We’ve done several A/B tests and here are some of the things we’ve learnt.
A/B testing is the science of testing changes to see if they improve the conversion of your landing pages, whether on email or website. In this short article we’ve covered;
- Deciding what to A/B test
- Prioritizing valuable tests
- Tracking and recording your results
Testing makes or breaks growth. We’ve worked with companies that were failing to convert their traffic. But after three months of landing page A/B testing, they got traction. What changed is they consistently made their messaging more clear and their offer more compelling to the user. To grow your brand, you should have an A/B test running everyday to maximize the traffic your getting. Its important to not that A/B isn’t about perfection with each page, its about repetition. Repetition until you get what works.
A/B testing process
- Decide on and prioritize high-leverage changes.
- Show some a percentage of your visitors the change.
- Run it until you reach a statistically significant sample size.
- Implement changes that improve conversion.
- Save the design log to help you in doing future tests.
How to test ideas
- Survey users. Ask them what they love about your product.
- Use tools like Hotjar or FullStory to find engagement patterns: What are they clicking vs ignoring.
- Your best ads have value props, text, and imagery that can be repurposed for A/B tests.
How to source for content
- Mine competitors’ sites for inspiration. Do they structure their content differently? Do they talk to visitors differently?
- Your support/sales teams interact with customers & know best what appeals to them.
- Revisit past A/B tests for new ideas.
Two ways to prioritize your tests
- Micro variants are small, quick changes: This may include for example changing a CTA button color.
- Macro variants are significant changes: This can be something like completely rewriting your landing page. Its good to note that you should prioritize your macro changes because they give you a higher leverage and may result in a much bigger conversion.
The reason you need to frequently A/B test earlier parts of the funnel
- Earlier steps have larger sample sizes and you need a sufficient sample size to finish a test.
- It’s easier to change ads, pages, and emails than it is down-funnel assets like in-product experience.

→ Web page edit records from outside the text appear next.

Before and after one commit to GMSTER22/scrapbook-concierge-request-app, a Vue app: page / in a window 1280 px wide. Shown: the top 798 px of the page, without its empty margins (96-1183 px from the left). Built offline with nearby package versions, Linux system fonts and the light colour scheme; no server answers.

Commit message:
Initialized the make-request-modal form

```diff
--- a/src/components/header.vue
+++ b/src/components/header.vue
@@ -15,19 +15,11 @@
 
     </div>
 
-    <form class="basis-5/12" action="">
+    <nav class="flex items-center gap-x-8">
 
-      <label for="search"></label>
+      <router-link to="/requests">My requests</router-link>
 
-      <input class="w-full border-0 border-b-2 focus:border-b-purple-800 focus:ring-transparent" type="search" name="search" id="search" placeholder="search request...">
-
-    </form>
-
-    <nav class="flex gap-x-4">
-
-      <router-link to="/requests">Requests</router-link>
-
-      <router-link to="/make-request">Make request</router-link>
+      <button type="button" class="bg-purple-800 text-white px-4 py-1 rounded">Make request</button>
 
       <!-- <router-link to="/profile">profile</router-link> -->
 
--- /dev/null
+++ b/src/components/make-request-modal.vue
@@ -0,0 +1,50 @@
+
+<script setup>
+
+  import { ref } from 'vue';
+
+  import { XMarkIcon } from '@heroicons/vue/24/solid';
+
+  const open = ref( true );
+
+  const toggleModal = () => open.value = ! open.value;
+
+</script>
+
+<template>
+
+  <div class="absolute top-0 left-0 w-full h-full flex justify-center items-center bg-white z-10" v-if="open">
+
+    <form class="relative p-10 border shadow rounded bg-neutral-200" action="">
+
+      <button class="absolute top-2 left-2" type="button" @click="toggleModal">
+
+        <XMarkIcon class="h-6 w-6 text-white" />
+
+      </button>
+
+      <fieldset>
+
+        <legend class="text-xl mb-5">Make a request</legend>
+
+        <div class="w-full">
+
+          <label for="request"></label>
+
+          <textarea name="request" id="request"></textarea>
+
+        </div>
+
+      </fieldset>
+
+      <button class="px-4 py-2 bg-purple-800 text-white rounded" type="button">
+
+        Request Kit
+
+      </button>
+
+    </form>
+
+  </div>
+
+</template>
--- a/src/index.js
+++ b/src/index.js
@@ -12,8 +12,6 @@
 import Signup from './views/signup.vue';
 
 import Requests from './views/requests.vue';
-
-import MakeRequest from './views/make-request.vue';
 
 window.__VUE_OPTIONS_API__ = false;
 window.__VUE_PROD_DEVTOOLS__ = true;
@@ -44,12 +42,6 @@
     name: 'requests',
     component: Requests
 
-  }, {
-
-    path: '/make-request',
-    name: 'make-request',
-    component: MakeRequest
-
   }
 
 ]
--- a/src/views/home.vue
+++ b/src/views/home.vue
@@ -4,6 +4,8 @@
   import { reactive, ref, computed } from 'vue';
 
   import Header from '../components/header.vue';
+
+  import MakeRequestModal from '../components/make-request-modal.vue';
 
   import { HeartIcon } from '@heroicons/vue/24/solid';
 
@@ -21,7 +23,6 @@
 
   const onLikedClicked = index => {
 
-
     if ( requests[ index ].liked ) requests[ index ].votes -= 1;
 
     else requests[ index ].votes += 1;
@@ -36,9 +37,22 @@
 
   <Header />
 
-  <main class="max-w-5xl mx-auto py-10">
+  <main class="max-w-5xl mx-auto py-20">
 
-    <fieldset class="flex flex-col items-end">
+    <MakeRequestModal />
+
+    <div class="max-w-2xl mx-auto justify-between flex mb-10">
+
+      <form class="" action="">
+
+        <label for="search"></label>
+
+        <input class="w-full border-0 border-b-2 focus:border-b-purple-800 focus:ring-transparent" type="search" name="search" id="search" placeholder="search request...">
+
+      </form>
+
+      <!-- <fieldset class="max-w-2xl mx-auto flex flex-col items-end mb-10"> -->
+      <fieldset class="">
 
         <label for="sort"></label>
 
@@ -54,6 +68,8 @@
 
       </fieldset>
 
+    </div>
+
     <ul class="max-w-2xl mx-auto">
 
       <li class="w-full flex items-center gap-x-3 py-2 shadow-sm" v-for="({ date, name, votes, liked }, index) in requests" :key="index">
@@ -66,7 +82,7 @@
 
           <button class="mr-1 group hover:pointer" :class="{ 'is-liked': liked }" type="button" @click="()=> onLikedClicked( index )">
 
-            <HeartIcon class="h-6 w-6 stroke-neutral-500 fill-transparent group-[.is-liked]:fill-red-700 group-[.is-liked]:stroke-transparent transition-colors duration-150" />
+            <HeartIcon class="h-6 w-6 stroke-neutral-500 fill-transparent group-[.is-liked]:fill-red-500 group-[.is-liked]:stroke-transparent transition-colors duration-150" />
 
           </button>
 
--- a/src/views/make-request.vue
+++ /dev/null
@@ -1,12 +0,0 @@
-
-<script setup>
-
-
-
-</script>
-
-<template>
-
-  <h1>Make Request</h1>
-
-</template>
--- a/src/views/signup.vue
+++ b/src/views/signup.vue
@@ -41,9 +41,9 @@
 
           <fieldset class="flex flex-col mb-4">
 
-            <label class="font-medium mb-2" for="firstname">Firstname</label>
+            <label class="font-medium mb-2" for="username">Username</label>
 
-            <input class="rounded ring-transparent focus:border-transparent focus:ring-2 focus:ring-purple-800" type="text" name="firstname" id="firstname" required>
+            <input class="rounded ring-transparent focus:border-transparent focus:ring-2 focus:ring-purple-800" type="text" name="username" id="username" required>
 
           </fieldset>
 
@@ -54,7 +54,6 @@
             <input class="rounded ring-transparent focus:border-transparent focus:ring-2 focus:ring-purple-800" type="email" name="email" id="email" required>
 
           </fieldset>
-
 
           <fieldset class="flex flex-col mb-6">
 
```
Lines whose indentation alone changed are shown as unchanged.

The two most important elements of setting up A/B tests
1. Run one A/B at a time. Otherwise, visitors can criss-cross through multiple tests when changing devices (e.g. mobile to desktop) across sessions. 2. Run A/B variants in parallel. Otherwise, the varying traffic sources will invalidate your results.
Most important tools for running tests
- Google Optimize. Its a free A/B testing tool that integrates with Google Analytics and Ads.
- Optimizely. It give you better flexibility and insights. We suggest starting with Google Optimize, then getting a demo from Optimizely to see if it’s worth the upgrade.
Here is what you require to validate your tests
- 1,000+ visits to validate a 6.3%+ conversion increase
- 10,000+ visits to validate a 2%+ increase Without lots of traffic, focus on macro > micro variants. Macros can produce 10-20%+ improvements vs micros 1-5% increases.
Here are some important questions you need to ask yourself when setting up an A/B test
- How confident are you the test will succeed?
- If a test succeeds, will it significantly increase conversion?
- How easy it is to implement?
- Is your test similar to an old test that failed? Start w/ low effort, high-leverage changes
Here is something worth noting
The closer an experiment’s conversion objective is to revenue, the more worthwhile it may be to confirm small conversion boosts. e.g. a 2% improvement in purchase conversion is more impactful than a 2% improvement in “learn more” CTA clicks.